The Trickster and Mr. Columbus : THE HEIRS OF COLUMBUS, <i> By Gerald Vizenor (Wesleyan University Press: $18.95; 189 pp.)</i>
You’re not likely to hear too many lively discussions about the 1992 Columbus Quincentenary on any Indian reservation in the country. The promised “celebration” is just not a big deal there except in terms of “boycott.” But it’s clear that we may expect a plethora of publications on Columbus written by both Indians and whites to appear as the hour grows near.
“The Crown of Columbus,” by Michael Dorris and Louise Erdrich, is already out; “The Heirs of Columbus,” a mythopoeic space-age chronicle about bingo barges, healer genes and laser caravels by the mixed blood Anishinabe (Chippewa) writer, Gerald Vizenor, is next in line.
It is always risky to speculate about what publishers might be thinking, but it seems reasonably certain they’re placing their bets on the idea that whatever Latin writers like Alejo Carpentier, Carlos Fuentes, and Abel Posse can do, the premier Norte Indios writers can do better, i.e., extend the genealogy of Columbus’ creative colonial myth, or “bash” it by telling the real story of the genocidal horrors suffered by the indigenes as a result of the Columbus discovery. No revisionist stuff, please, just the real epic vision--"Dances With Columbus,” say.
“The Heirs of Columbus” may not be all of that, but it is a hilarious second.
Perhaps no Native American writer has been more interested in the threat of colonialism than Gerald Vizenor, nor more difficult to pin down. Part of that has to do with form, for Vizenor’s forte, literary/historical satire, is neither easily accessible nor well thought of except by the literati, and requires more intellectual investment than the quickly distracted readers of today are willing to render. “Heirs” takes time, patience. But with a little care, you will eventually find yourself sailing along from Samana Cay to Point Assinika in the waters between Washington state and Canada; from ship to museum, from crime to punishment, from myth to myth.
For Vizenor, being Indian has never been enough. Now he advances the idea that the Mixedblood figure, the Crossblood, the Halfbreed is a whole identity, not less than something whole. For in Vizenor’s view, the crossblood possesses the “gene of survivance.” The protagonist in “The Heirs of Columbus,” we are told, “resists the notion of blood quantums, racial identification, and tribal enrollment. The heir is a crossblood, to be sure, but there is more to his position than mere envy of unbroken tribal blood.” Indians, Vizenor’s hero says, are “forever divided by the racist arithmetic measures of tribal blood.”
In “Heirs,” Vizenor has ended colonialism through his own imagined creation of a Tribal Nation dedicated to healing. And in the most treasured of ironies, Christopher Columbus is a crossblood, too--a Mayan.

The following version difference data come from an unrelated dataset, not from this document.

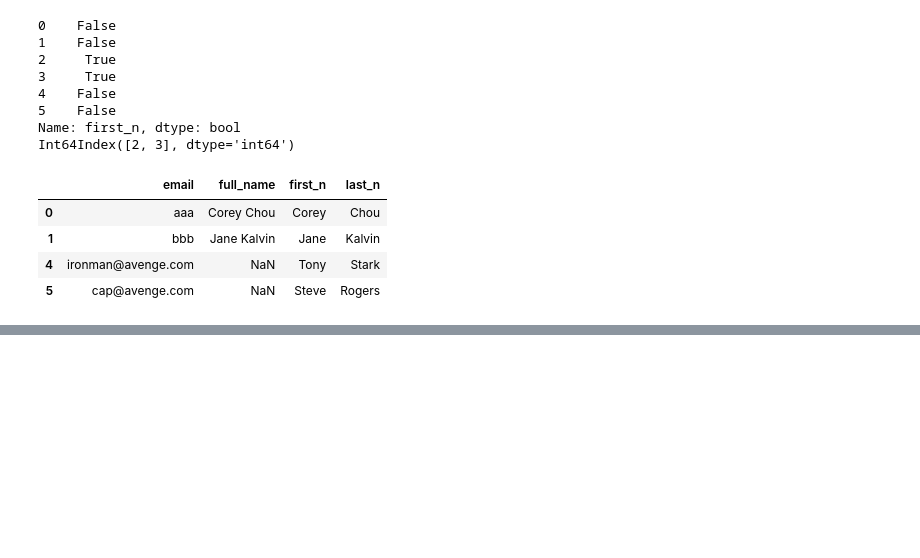
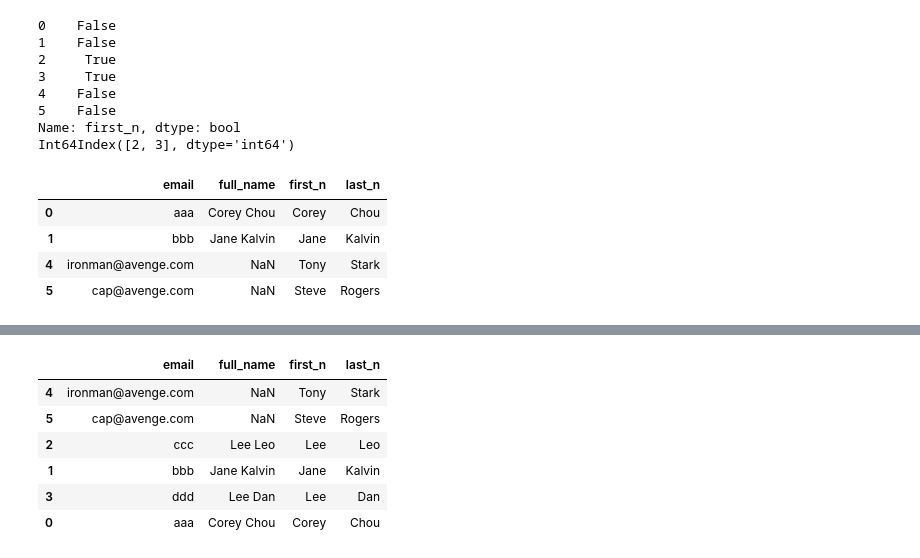
Before and after one commit to LeevesC/LearningML, a Jupyter notebook: Intro_Pandas/03.ipynb, the cells around one changed output, grey strips where cells are left out. Cells and saved outputs as stored; diff of their text form; code cells hidden in the pictures; blank space fills up the shorter version.

```diff
--- a/Intro_Pandas/03.ipynb
+++ b/Intro_Pandas/03.ipynb
@@ -139,0 +163,13 @@ Int64Index([2, 3], dtype='int64')
+# %%
+# last name ascending order and first name deascending order
+df_new.sort_values(by=['last_n', 'first_n'], ascending=[False, True], inplace=True)
+# %%
+df_new
+# %% [output]
+|  | email | full_name | first_n | last_n |
+| 4 | ironman@avenge.com | NaN | Tony | Stark |
+| 5 | cap@avenge.com | NaN | Steve | Rogers |
+| 2 | ccc | Lee Leo | Lee | Leo |
+| 1 | bbb | Jane Kalvin | Jane | Kalvin |
+| 3 | ddd | Lee Dan | Lee | Dan |
+| 0 | aaa | Corey Chou | Corey | Chou |
```
Also changed, not shown: parts of 15 cells of this notebook, 2 other files.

The main character is Stone Columbus, brother to the compassionate Naanabozho, the first trickster of Chippewa mythology. Born on a remote Indian reservation in Minnesota, Stone Columbus spreads his healing messages on CARP talk radio. He becomes the inspiration for a group of Indian storytellers who gather each autumn to imagine Columbus, and to advance the idea that the image of Columbus can be put to good use through their storytelling.
Thematically, Vizenor tells his readers that 500 years is long enough to be the victim of western oppression, that the survivors can turn it all around and imagine Columbus in their own ways. The explorer is taken out of his symbolism of domination--no mean accomplishment in these halcyon days of American hubris.

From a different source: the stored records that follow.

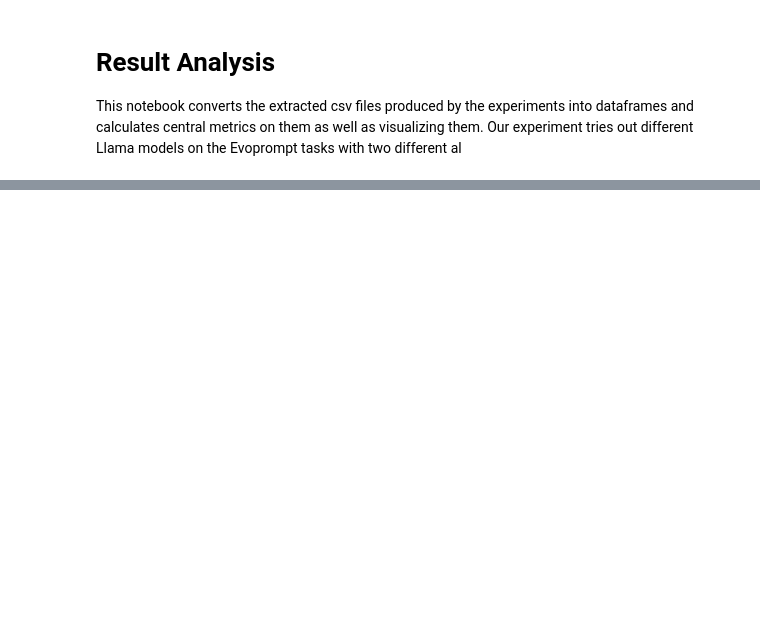
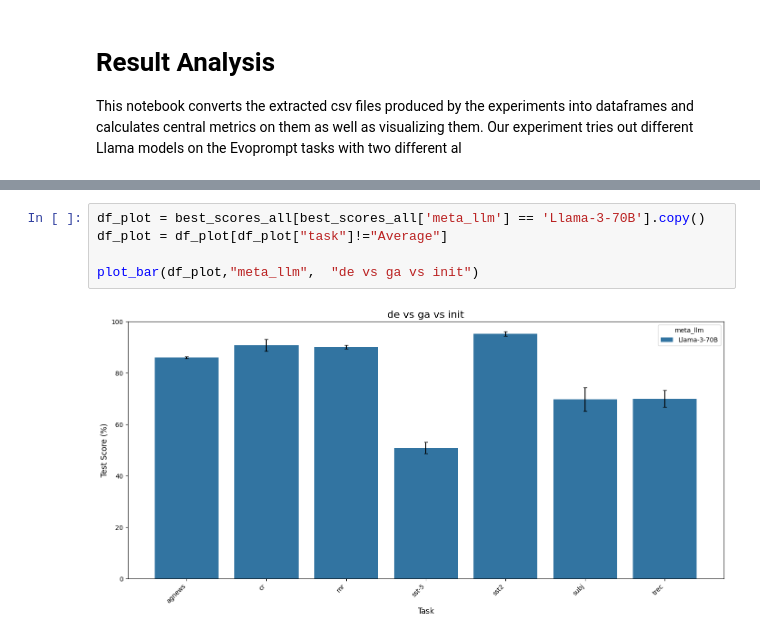
Before and after one commit to finitearth/promptolution, a Jupyter notebook: notebooks/evaluation_experiment.ipynb, the cells around one changed output, grey strips where cells are left out. Saved outputs shown, nothing was run; the diff lists cells and outputs as text; blank space fills up the shorter version.

```diff
--- a/notebooks/evaluation_experiment.ipynb
+++ b/notebooks/evaluation_experiment.ipynb
@@ -96,0 +181,7 @@ bestststs.to_csv("../logs/experiment_gpt/best_prompts.csv")
+# %%
+df_plot = best_scores_all[best_scores_all['meta_llm'] == 'Llama-3-70B'].copy()
+df_plot = df_plot[df_plot["task"]!="Average"]
+
+plot_bar(df_plot,"meta_llm",  "de vs ga vs init")
+# %% [output]
+[figure, added]
```
Also changed, not shown: parts of 36 cells of this notebook, 4 other files.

Since this is a trickster story in the tradition of Native American storytelling, normal novelistic plot is missing, but the strands of the tale contain myriad references to ongoing tribal politics. The gambling ship on which the new heirs arrive is taken over by the State, and Stone Columbus is charged with illegal gambling--a familiar story to tribes across the country. (Vizenor, an experienced newspaper writer, comes from a line of Minnesota Beaulieus who have offered critical analyses of federal Indian policy for a century.) The healer Felipa Flowers takes up the task of liberating sacred materials, and is accused by the Brotherhood of American Explorers of stealing museum artifacts.
Throughout the Flowers investigation, Almost Browne, another crossblood from the reservation, keeps everyone informed at tavern gatherings by presenting laser resurrections of everyone from Jesus Christ to Crazy Horse. This ecumenical spirit brings about the definition of tribal sovereignty, on Vizenor’s terms: “The notion of Tribal Sovereignty is not confiscable or earth bound; sovereignty is neither fence nor feathers.” The point is, the heirs transcend mere Indian-ness.

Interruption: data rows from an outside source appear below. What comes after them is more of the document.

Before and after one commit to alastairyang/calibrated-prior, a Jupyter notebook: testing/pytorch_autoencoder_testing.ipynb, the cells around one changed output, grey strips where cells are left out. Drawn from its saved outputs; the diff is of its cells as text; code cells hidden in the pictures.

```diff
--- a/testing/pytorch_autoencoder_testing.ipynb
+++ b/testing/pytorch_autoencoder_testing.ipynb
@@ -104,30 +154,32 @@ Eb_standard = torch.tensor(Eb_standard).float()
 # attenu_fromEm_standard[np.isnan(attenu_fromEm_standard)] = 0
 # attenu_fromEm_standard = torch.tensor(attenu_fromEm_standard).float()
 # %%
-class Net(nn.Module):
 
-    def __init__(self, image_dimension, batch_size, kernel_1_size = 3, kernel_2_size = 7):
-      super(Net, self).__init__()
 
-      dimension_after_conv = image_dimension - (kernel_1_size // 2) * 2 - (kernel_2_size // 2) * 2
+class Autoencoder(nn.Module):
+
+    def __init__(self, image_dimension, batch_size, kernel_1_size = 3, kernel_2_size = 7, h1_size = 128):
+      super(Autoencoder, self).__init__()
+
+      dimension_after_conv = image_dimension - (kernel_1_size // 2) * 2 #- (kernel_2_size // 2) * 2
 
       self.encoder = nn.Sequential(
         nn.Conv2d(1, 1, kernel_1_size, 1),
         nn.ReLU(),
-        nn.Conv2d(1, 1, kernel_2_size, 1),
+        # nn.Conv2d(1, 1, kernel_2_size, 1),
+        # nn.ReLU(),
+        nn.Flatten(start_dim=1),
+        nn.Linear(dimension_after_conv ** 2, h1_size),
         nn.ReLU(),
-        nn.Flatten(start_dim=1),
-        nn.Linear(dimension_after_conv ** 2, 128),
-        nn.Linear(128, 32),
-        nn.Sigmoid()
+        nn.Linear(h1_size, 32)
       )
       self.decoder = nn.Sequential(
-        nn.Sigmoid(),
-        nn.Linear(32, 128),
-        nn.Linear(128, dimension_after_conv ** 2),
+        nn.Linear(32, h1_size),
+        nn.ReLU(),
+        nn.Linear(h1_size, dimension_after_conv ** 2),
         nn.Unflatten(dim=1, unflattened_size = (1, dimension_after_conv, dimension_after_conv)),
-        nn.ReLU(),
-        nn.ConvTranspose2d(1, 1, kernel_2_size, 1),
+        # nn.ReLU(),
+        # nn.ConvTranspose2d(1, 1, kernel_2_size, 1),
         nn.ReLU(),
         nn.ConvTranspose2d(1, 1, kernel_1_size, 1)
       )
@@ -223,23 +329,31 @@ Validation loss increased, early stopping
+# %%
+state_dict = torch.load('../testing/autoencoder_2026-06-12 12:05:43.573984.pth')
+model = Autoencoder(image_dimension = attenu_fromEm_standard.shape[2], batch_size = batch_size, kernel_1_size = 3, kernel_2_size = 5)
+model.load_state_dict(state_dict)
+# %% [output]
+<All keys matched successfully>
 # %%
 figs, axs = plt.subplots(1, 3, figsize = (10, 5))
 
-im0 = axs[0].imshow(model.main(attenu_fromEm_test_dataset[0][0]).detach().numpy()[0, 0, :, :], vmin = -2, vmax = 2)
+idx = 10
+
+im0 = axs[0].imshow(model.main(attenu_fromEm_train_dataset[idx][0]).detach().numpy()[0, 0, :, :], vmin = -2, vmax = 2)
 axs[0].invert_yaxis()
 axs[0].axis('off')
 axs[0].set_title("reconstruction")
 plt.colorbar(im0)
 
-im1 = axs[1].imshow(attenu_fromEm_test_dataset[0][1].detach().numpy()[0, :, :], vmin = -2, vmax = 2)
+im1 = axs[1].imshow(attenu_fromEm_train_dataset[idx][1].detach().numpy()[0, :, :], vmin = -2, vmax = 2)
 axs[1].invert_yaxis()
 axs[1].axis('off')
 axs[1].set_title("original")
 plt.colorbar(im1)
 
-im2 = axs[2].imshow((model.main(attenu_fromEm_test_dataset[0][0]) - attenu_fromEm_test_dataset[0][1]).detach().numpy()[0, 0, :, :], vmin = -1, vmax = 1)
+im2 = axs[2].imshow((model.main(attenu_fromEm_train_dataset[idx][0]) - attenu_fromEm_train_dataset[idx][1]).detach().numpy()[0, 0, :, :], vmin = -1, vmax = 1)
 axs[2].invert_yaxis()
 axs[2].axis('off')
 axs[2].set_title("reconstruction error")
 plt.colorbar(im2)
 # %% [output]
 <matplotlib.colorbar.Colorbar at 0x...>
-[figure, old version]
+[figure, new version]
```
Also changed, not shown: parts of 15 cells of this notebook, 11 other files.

This may appear to be a denunciation of the tribal historical view, of the Bureau of Indian Affairs statistics, or both. It is, in fact, the trickster view for which Vizenor has become famous, a unique and oppositional non-tribal stance in the modern world. Some may consider it at odds with the reality of Indian life; but, if Satire is a sort of ritual, an ancient literary form used to curse one’s enemies and magically cure the ills of the world, anything can happen, any reality declared.
Vizenor brings to a head the essential questions in the final pages of “Heirs.” The Dangerous Windingoo arrives to wreck the new nation. Stone engages him in the Moccasin Game, re-creating the essential conflict of all myth, and Chippewa Myth in particular. Stone wins by arguing that balance is the bottom line; whoever wins really loses. Thus Evil is never destroyed, merely controlled: brought into balance.
In “Heirs,” Vizenor writes a modern Indian epilogue to the Columbus myth as incredible as any traditional stories. If you must read a book on Columbus during this commemorative period, this is the one.